▶ _Work order_
Return all the lines below in which the string "HomePage" appears.

▶ _Exercise data_
-=-=-=-=-

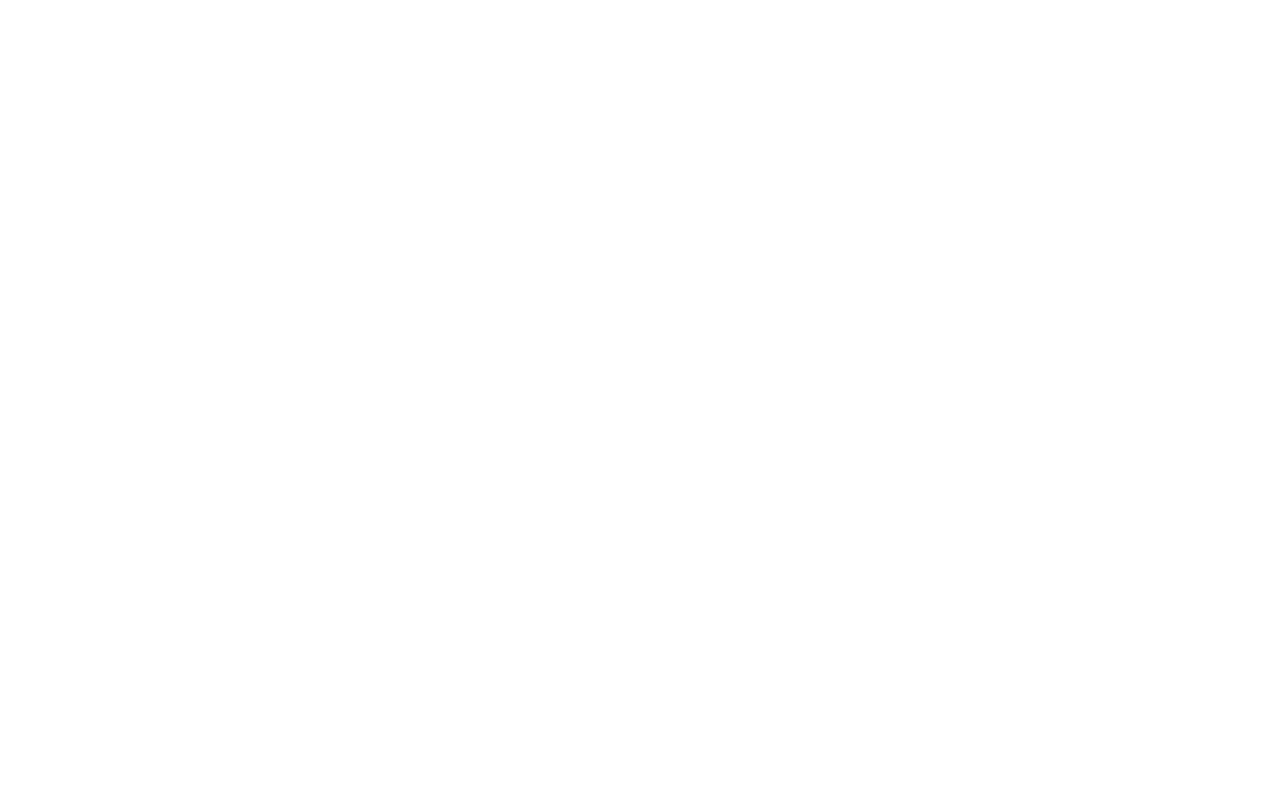
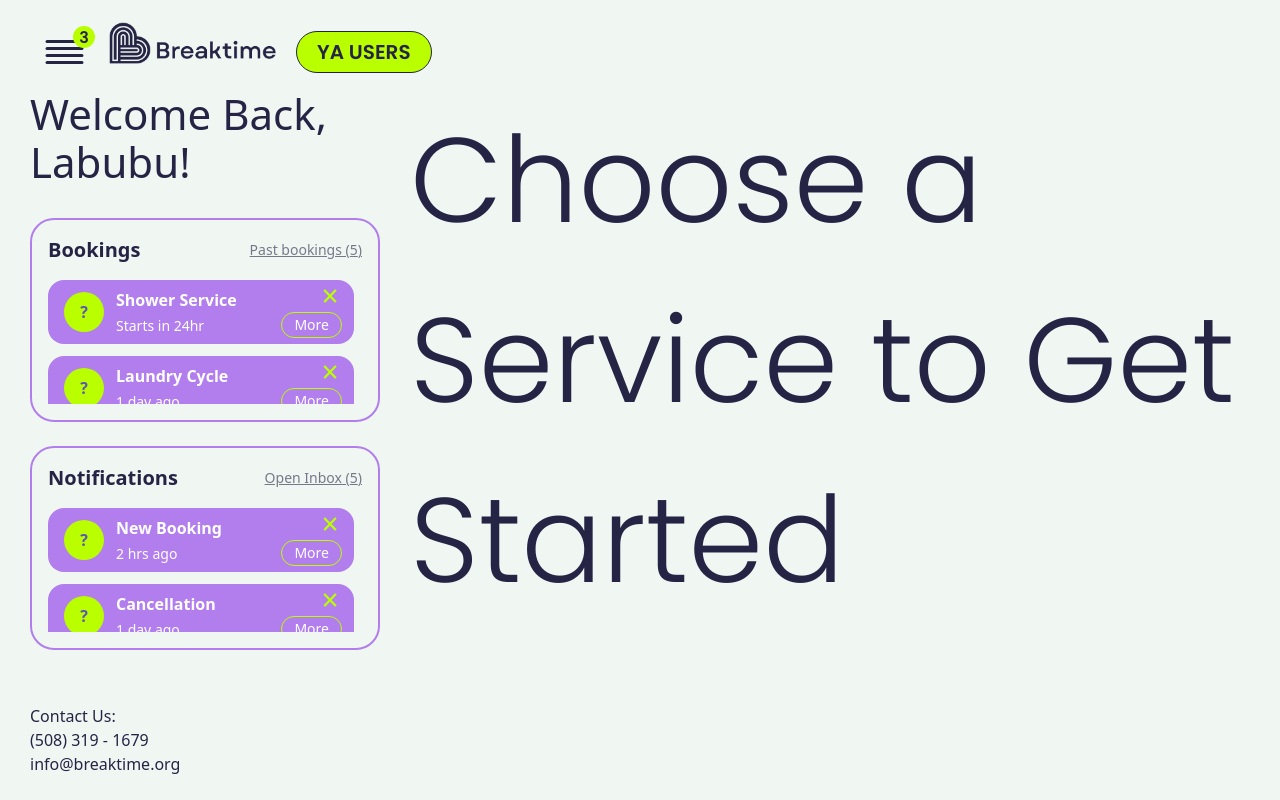
Before and after one commit to JumboCode/breaktime, a React (Vite) app in the folder frontend/breaktime/: page /yahome in a window 1280 px wide. Before the commit this address had no page. Built offline with nearby package versions, Linux system fonts and the light colour scheme.

Commit message:
F5A: Recoloring navbar + sidebar for young adults

```diff
--- a/frontend/breaktime/src/App.jsx
+++ b/frontend/breaktime/src/App.jsx
@@ -11,6 +11,7 @@
 import HomePage from './pages/HomePage.jsx';
 import ModalProvider from './components/popup/ModalProvider.jsx';
 import TestPage from './pages/testPage.jsx';
+import YouthLandingPage from './pages/YouthLandingPage.jsx';
 
 function App() {
 
@@ -21,6 +22,7 @@
           <Route path='/' element={<SignInPage />} />
           <Route path='/signup' element={<SignUpPage />} />
           <Route path='/home' element={<HomePage />} />
+          <Route path='/yahome' element={<YouthLandingPage />} />
           <Route path='/test' element={<TestPage />} />
         </Routes>
       </Router>
--- a/frontend/breaktime/src/components/NavBar.jsx
+++ b/frontend/breaktime/src/components/NavBar.jsx
@@ -1,8 +1,9 @@
-import Breaktime_Secondary_Logo from "../assets/logos-icons/Logo_Secondary/Breaktime_Secondary_SkyBlue.png";
+import Breaktime_Secondary_Logo_SkyBlue from "../assets/logos-icons/Logo_Secondary/Breaktime_Secondary_SkyBlue.png";
+import Breaktime_Secondary_Logo_MidnightBlue from "../assets/logos-icons/Logo_Secondary/Breaktime_Secondary_MidnightBlue.png";
 import { useState } from "react";
 
-const NavBar = ({ isSidebarOpen, onToggle }) => {
-    const [userType, setUserType] = useState('Staff');
+const NavBar = ({ isSidebarOpen, onToggle, userType }) => {
+    // const [userType, setUserType] = useState('Staff');
     const [viewType, setViewType] = useState('Calendar');
 
     const toggleSidebar = () => {
@@ -10,11 +11,11 @@
     };
 
     return (
-        <div className="flex h-[80px] bg-indigo-purple font-all gap-[20px] pt-[22px] pr-[40px] pl-[40px] pb-[16px]">
+        <div className={`flex h-[80px] ${userType === 'Staff' ? 'bg-indigo-purple' : 'bg-light-grey'} font-all gap-[20px] pt-[22px] pr-[40px] pl-[40px] pb-[16px]`}>
             <button onClick={toggleSidebar} className="mt-[-4px] select-none">
                 <div className="h-[22px] w-[22px] bg-lime-500 text-indigo-purple font-semibold rounded-[11px] text-center justify-self-end relative top-[8px] left-[6px]">3</div>
                 <div className="flex items-end">
-                    <svg className="h-[24px] stroke-light-purple hover:stroke-lime-500 transition-colors cursor-pointer" width="49" height="31" viewBox="0 0 49 31" fill="none" xmlns="http://www.w3.org/2000/svg" strokeWidth="4" strokeLinecap="round">
+                    <svg className={`h-[24px] ${userType === 'Staff' ? 'stroke-light-purple' : 'stroke-dark-navy'} hover:stroke-lime-500 transition-colors cursor-pointer`} width="49" height="31" viewBox="0 0 49 31" fill="none" xmlns="http://www.w3.org/2000/svg" strokeWidth="4" strokeLinecap="round">
                         <line x1="2" y1="2" x2="47" y2="2"/>
                         <line x1="2" y1="11" x2="47" y2="11"/>
                         <line x1="2" y1="20" x2="47" y2="20"/>
@@ -24,13 +25,15 @@
             </button>
 
             <div className="h-full">
-                <img src={Breaktime_Secondary_Logo} className="h-full object-contain"/>
+                <img src={userType === 'Staff' ? Breaktime_Secondary_Logo_SkyBlue : Breaktime_Secondary_Logo_MidnightBlue} className="h-full object-contain"/>
             </div>
 
-            <div className="bg-lime-500 text-indigo-purple font-semibold text-xl rounded-[24px] p-[20px] mt-[9px] flex items-center justify-center">
-                {userType} Portal
+            <div className={`bg-lime-500 ${userType === 'YA' ? 'border border-dark-navy' : ''} text-indigo-purple font-semibold text-xl rounded-[24px] p-[20px] mt-[9px] flex items-center justify-center`}>
+                {userType === 'Staff' ? 'Staff Portal' : 'YA USERS'}
+
             </div>
 
+            {userType === 'Staff' ?
                 <div className="flex items-end text-light-purple text-xl gap-[20px]">
                     <div className="font-semibold">View bookings:</div>
                     <div className="flex gap-[20px] select-none">
@@ -50,6 +53,9 @@
                         </button>
                     </div>
                 </div>
+            :
+                <></>
+            }
         </div>
     );
 };
--- /dev/null
+++ b/frontend/breaktime/src/components/NextBookings.jsx
@@ -0,0 +1,75 @@
+import { useState } from "react";
+
+const Bookings = ({ userType }) => {
+    class NextBooking {
+        constructor(id, title, message) {
+            this.id = id;
+            this.title = title;
+            this.message = message;
+        }
+    }
+
+    const [visibleBookings, setVisibleBookings] = useState([
+        new NextBooking(1, "Shower Service", "Starts in 24hr"),
+        new NextBooking(2, "Laundry Cycle", "1 day ago"),
+        new NextBooking(3, "Resource Store", "Starts in 24hr"),
+        new NextBooking(4, "Job Application Meeting", "Starts in 24hr"),
+        new NextBooking(5, "Laundry Cycle", "Starts in 24hr")
+    ]);
+
+    const handleDeleteNextBooking = (id) => {
+        setVisibleBookings(prevBookings =>
+            prevBookings.filter(booking => booking.id !== id)
+        );
+    };
+
+    return (
+        <div className="h-full flex flex-col">
+            <div className="flex items-center justify-between mb-4">
+                <h3 className="font-semibold text-xl text-dark-navy">Bookings</h3>
+                <span className="text-dark-navy opacity-[60%] underline text-sm cursor-pointer">Past bookings ({visibleBookings.length})</span>
+            </div>
+
+            <div className="flex-1 overflow-y-auto space-y-3 pr-2 scrollbar">
+                {visibleBookings.length === 0 ? (
+                    <div className="text-center py-8 text-light-purple">
+                        No new bookings
+                    </div>
+                ) : (
+                    visibleBookings.map((booking) => (
+                        <div
+                            key={booking.id}
+                            className="bg-bright-purple rounded-2xl p-[4px]"
+                        >
+                            <div className="rounded-2xl p-3 flex items-center gap-3 relative h-14">
+
+                            <div className="w-10 h-10 bg-lime-500 rounded-full flex items-center justify-center flex-shrink-0">
+                                <span className="text-dark-purple font-semibold">?</span>
+                            </div>
+
+
+                            <div className="flex-1 text-white">
+                                <h4 className=" text-md font-semibold">{booking.title}</h4>
+
+                                <p className="text-sm mt-1">{booking.message}</p>
+                            </div>
+                            <button className="px-3 py-[2px] absolute bottom-[2px] right-2 border-1 border-lime-500 text-white rounded-full text-sm cursor-pointer hover:bg-lime-500 hover:text-dark-navy transition-colors">
+                                More
+                            </button>
+
+                            <button
+                                onClick={() => handleDeleteNextBooking(booking.id)}
+                                className="absolute top-0 right-2 text-lime-500 hover:text-lime-500/80 cursor-pointer text-3xl font-normal leading-none w-6 h-6 flex items-center justify-center text-md"
+                            >
+                                ×
+                            </button>
+                            </div>
+                        </div>
+                    ))
+                )}
+            </div>
+        </div>
+    );
+};
+
+export default Bookings;
--- a/frontend/breaktime/src/components/Notifications.jsx
+++ b/frontend/breaktime/src/components/Notifications.jsx
@@ -1,6 +1,6 @@
 import { useState } from "react";
 
-function Notifications() {
+const Notifications = ({ userType }) => {
     class Notification {
         constructor(id, title, message) {
             this.id = id;
@@ -23,13 +23,17 @@
         );
     };
 
+    // Colors that change based on Staff view vs YA view
+    const notificationTextColor = userType === "Staff" ? "text-white" : "text-dark-navy";
+    const notificationBoxColor = userType === "Staff" ? "bg-dark-purple" : "bg-bright-purple";
+    const openInboxTextColor = userType === "Staff" ? "text-light-grey" : "text-dark-navy";
+
     return (
         <div className="h-full flex flex-col">
             <div className="flex items-center justify-between mb-4">
-                <h3 className="font-semibold text-xl text-white">Notifications</h3>
-                <span className="text-light-grey opacity-[60%] underline text-sm cursor-pointer">Open Inbox ({visibleNotifications.length})</span>
+                <h3 className={`font-semibold text-xl ${notificationTextColor}`}>Notifications</h3>
+                <span className={`${openInboxTextColor} opacity-[60%] underline text-sm cursor-pointer`}>Open Inbox ({visibleNotifications.length})</span>
             </div>
-
 
             <div className="flex-1 overflow-y-auto space-y-3 pr-2 scrollbar">
                 {visibleNotifications.length === 0 ? (
@@ -40,7 +44,7 @@
                     visibleNotifications.map((notification) => (
                         <div
                             key={notification.id}
-                            className="bg-dark-purple rounded-2xl p-[4px]"
+                            className={`${notificationBoxColor} rounded-2xl p-[4px]`}
                         >
                             <div className="rounded-2xl p-3 flex items-center gap-3 relative h-14">
 
@@ -71,6 +75,6 @@
             </div>
         </div>
     );
-}
+};
 
 export default Notifications;
--- a/frontend/breaktime/src/components/SideBar.jsx
+++ b/frontend/breaktime/src/components/SideBar.jsx
@@ -1,10 +1,10 @@
 import { useState } from "react";
 import Calendar from "./Calendar";
 import Notifications from "./Notifications";
+import NextBookings from "./NextBookings";
 import { useModal } from "./popup/useModal";
 
-
-function SideBar() {
+const SideBar = ({ userType }) => {
     const [notificationData, setNotificationData] = useState({
         numNotifications: 0 // Get notification data from notifications tab??
     });
@@ -13,6 +13,8 @@
     const isSidebarOpen = true;
 
     return (
+        <div>
+            {userType === 'Staff' ?
                 <div className="flex flex-col h-[calc(100vh-120px)] w-[350px]">
                     <h1 className="text-white text-[42px] mb-8 leading-12">Welcome Back, Labubu!</h1>
                     <div className="flex flex-col gap-6 h-full">
@@ -23,7 +25,7 @@
                     + Add Booking
                 </button>
                 <div className="h-fit border-2 border-dark-purple rounded-3xl p-4"><Calendar/></div>
-                <div className="h-6/20 border-2 border-dark-purple rounded-3xl p-4 overflow-hidden"><Notifications/></div>
+                        <div className="h-6/20 border-2 border-dark-purple rounded-3xl p-4 overflow-hidden"><Notifications userType={userType}/></div>
                         <div className="text-light-purple-subtle absolute bottom-0 mb-6">
                             Contact Us:
                             <br />
@@ -31,10 +33,26 @@
                             <br />
                             info@breaktime.org
                         </div>
-
                     </div>
                 </div>
+            :
+                <div className="flex flex-col h-[calc(100vh-120px)] w-[350px]">
+                    <h1 className="text-dark-navy text-[42px] mb-8 leading-12">Welcome Back, Labubu!</h1>
+                    <div className="flex flex-col gap-6 h-full">
+                        <div className="h-6/20 border-2 border-bright-purple rounded-3xl p-4 overflow-hidden"><NextBookings/></div>
+                        <div className="h-6/20 border-2 border-bright-purple rounded-3xl p-4 overflow-hidden"><Notifications userType={userType}/></div>
+                        <div className="text-dark-navy absolute bottom-0 mb-6">
+                            Contact Us:
+                            <br />
+                            (508) 319 - 1679
+                            <br />
+                            info@breaktime.org
+                        </div>
+                    </div>
+                </div>
+            }
+        </div>
     );
-}
+};
 
 export default SideBar;
--- a/frontend/breaktime/src/index.css
+++ b/frontend/breaktime/src/index.css
@@ -9,6 +9,7 @@
   --color-dark-navy: #262445;
   --color-dark-purple: #5E54B5;
   --color-light-grey: #F0F7F2;
+  --color-bright-purple: #B27DED;
   --color-cal-bg: #F0F7F2;
   --color-cal-font: #262445;
   --color-cal-orange-bar: #FFB680;
--- a/frontend/breaktime/src/pages/HomePage.jsx
+++ b/frontend/breaktime/src/pages/HomePage.jsx
@@ -21,6 +21,7 @@
  */
 export default function HomePage() {
     const [isSidebarOpen, setIsSidebarOpen] = useState(true);
+    const [userType] = useState('Staff');
     const [bookings, setBookings] = useState([]);
 
     /**
@@ -125,10 +126,10 @@
         // ModalProvider wraps the app to provide modal context to all children
         <ModalProvider>
             <div className="bg-indigo-purple h-screen w-screen overflow-hidden">
-                <NavBar isSidebarOpen={isSidebarOpen} onToggle={setIsSidebarOpen} />
+                <NavBar isSidebarOpen={isSidebarOpen} onToggle={setIsSidebarOpen} userType={userType} />
                 <div className="flex p-[30px] pt-[10px] gap-[30px]">
                     <div className={`${isSidebarOpen ? 'block' : 'hidden'}`} >
-                        <SideBar />
+                        <SideBar userType={userType}/>
                     </div>
 
                     <div className={`h-[calc(100vh-120px)] relative bg-cal-bg border-none rounded-[20px] font-all text-cal-font ${isSidebarOpen ? 'w-[calc(100vw-440px)]' : 'w-[calc(100vw-60px)]'}`}>
--- /dev/null
+++ b/frontend/breaktime/src/pages/YouthLandingPage.jsx
@@ -0,0 +1,25 @@
+import NavBar from "../components/NavBar";
+import SideBar from "../components/SideBar";
+import { useState } from "react";
+
+export default function HomePage() {
+    const [isSidebarOpen, setIsSidebarOpen] = useState(true);
+    const [userType] = useState('YA');
+
+    return (
+        <div className="bg-light-grey h-screen w-screen overflow-hidden">
+            <NavBar isSidebarOpen={isSidebarOpen} onToggle={setIsSidebarOpen} userType={userType}/>
+            <div className="flex p-[30px] pt-[10px] gap-[30px]">
+                <div className={`${isSidebarOpen ? 'block' : 'hidden'}`} >
+                    <SideBar userType={userType}/>
+                </div>
+
+                <div className={`h-[calc(100vh-120px)] relative border-none rounded-[20px] font-all text-cal-font ${isSidebarOpen ? 'w-[calc(100vw-440px)]' : 'w-[calc(100vw-60px)]'}`}>
+                    <h1 className="text-[120px]">
+                        Choose a Service to Get Started
+                    </h1>
+                </div>
+            </div>
+        </div>
+    );
+}
```
Lines whose indentation alone changed are shown as unchanged.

-=-=-=-=-

▶ _Completed exercise_
 import HomePage from './pages/HomePage.jsx';
           <Route path='/home' element={<HomePage />} />
--- a/frontend/breaktime/src/pages/HomePage.jsx
+++ b/frontend/breaktime/src/pages/HomePage.jsx
 export default function HomePage() {
+export default function HomePage() {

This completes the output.